I’ve made fun of his interview tantrums and his weird obsession with the possibility that, somewhere, right now, in Vermont, two guys called Bruce and Bernard could be picking out matching his’n’his dressing gowns at Bed, Bath and Beyond. I mocked his condomnation (trademark pending) of birth control and expressed disdain for his Bill Donahue Catholicism. The phrase “sweater-vested dinosaur-denier” might have come up once or twice.
But now is a good time to remember what Santorum brought to the primary process. And it wasn’t all bad. True, his social conservatism could be fire-and-brimstone-y – uncharacteristically so for an American Catholic – and his constant whining about attack ads and media bias was wearying. But he brought to the race a human quality that none of the other candidates, with the exception of Rep. Michele Bachmann, could mimic let alone embody. He’s a husband and a father to seven children, including the brave little fighter Bella who has defied every doctor and specialist to go on living despite suffering from Trisomy 18. When he spoke about how the Obama economy was putting the squeeze on middle class families, his words carried the authenticity of a family man.
Every politician promises to run “a campaign of ideas” but it’s fair to say Santorum held fast to that pledge, to his detriment. He talked about issues written off in this ‘economy election’. Broken families, absent fathers, abortion, and a suburban and rural America that feels its values are under heavy artillery from the courts, the White House, and the culture. These are all worthy issues, they all cost him more votes than they won him, and yet he stuck with them. I’ll leave readers to decide whether he was principled or stubborn.
Whichever it was, Santorum’s campaign was a platform for a variety of forgotten causes and issues that dominated as recently as 2004 but have been edged aside in favour of jobs, the economy, and taxes. These issues won’t get much play from here on in, so he deserves credit for forcing them onto the national agenda.
He was similarly strong-willed on foreign and security policy. He articulated a staunch case for the Republican Party to be the pro-Israel party, at a time when the Democrats are lurching towards the fashionable anti-Zionism of the European left, and was never shy about his belief that Jerusalem and Judea and Samaria were sovereign Israeli territory. Whenever he could, he would steer a foreign policy debate to the question of Iran and its burgeoning nuclear programme. Like no other candidate, he refused to concede that the American people were suffering war on terror fatigue and pressed for America’s defences to be sturdier and her role in the world more, not less assertive.

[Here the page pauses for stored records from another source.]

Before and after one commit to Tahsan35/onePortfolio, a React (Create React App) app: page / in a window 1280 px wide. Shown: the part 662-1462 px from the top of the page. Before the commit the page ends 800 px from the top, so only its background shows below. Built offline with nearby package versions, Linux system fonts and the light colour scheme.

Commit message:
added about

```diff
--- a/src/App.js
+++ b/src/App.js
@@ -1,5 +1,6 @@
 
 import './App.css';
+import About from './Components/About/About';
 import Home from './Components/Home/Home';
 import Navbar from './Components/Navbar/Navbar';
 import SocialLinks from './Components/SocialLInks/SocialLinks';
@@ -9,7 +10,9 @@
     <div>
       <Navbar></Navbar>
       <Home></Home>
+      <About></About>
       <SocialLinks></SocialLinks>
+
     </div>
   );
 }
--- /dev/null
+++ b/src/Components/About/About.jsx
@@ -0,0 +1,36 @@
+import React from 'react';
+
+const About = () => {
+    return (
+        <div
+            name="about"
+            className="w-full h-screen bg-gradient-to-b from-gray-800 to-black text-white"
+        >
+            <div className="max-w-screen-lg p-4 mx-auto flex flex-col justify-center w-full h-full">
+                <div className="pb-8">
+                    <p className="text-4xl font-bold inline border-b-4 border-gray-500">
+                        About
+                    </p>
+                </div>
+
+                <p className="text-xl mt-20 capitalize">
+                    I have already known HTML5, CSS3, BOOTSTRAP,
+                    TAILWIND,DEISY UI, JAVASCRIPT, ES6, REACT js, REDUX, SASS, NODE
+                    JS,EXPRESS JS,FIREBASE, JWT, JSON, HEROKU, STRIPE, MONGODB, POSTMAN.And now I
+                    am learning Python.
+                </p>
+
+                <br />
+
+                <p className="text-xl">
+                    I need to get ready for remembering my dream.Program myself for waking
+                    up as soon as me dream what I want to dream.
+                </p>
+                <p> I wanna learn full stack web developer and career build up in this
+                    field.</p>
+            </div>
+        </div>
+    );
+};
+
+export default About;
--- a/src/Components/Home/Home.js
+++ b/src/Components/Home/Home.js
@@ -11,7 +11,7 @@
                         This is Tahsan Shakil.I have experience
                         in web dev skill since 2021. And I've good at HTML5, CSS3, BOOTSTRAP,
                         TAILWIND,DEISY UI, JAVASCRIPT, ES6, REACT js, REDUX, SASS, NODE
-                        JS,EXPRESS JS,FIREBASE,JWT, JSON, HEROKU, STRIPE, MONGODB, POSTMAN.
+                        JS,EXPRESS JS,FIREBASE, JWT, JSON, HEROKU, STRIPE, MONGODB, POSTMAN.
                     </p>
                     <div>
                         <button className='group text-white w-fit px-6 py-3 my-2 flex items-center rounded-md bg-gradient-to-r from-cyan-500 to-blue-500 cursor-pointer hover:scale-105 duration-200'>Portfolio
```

Another point about Santorum: For all his claims to the mantle, he was not a conservative and didn’t run a conservative campaign. He was a long-time Washington insider with a record of voting to increase spending as often as he voted to cut it. He had an FDR Democrat’s fetish for the manufacturing industry and his attachment to the small-town hard-hat led him into protectionist and corporatist territory hitherto occupied by the old socialists at The Nation and the latter-day Lindbergh Pat Buchanan. If you strip away his foreign policy, Santorum is a Catholic statist-populist in the vein of Buchanan but without the latter’s attachment to blood and soil.
Santorum’s concession to the inevitability of Mitt Romney will not sit well with the Anyone But Romneys; those right-wingers who detest (not an overstatement) Mitt for his centrism, his flip-flopping, his wealth, his Mormonism, his hair, or all of these things and more. They have no one to turn to now. With Santorum gone, Mitt’s only rivals are Newt Gingrich, whose campaign increasingly seems like an excuse not to find a real job, and Ron Paul, who’s plain nuts. So Romney’s the guy and the shrill chorus of diehards pledging to stay at home rather than vote for, horror of horrors, a moderate Republican, had better get used to it.
Defeating Barack Obama is an epic challenge, and likely an insurmountable one, but if it is to be done the GOP has to learn to love Romney the way Democrats loved their moderate, Bill Clinton. As lefties outraged at Clinton’s rightwards tilts would often remind themselves, in the words of an old Texas saying, “You gotta dance with the one that brung ya.”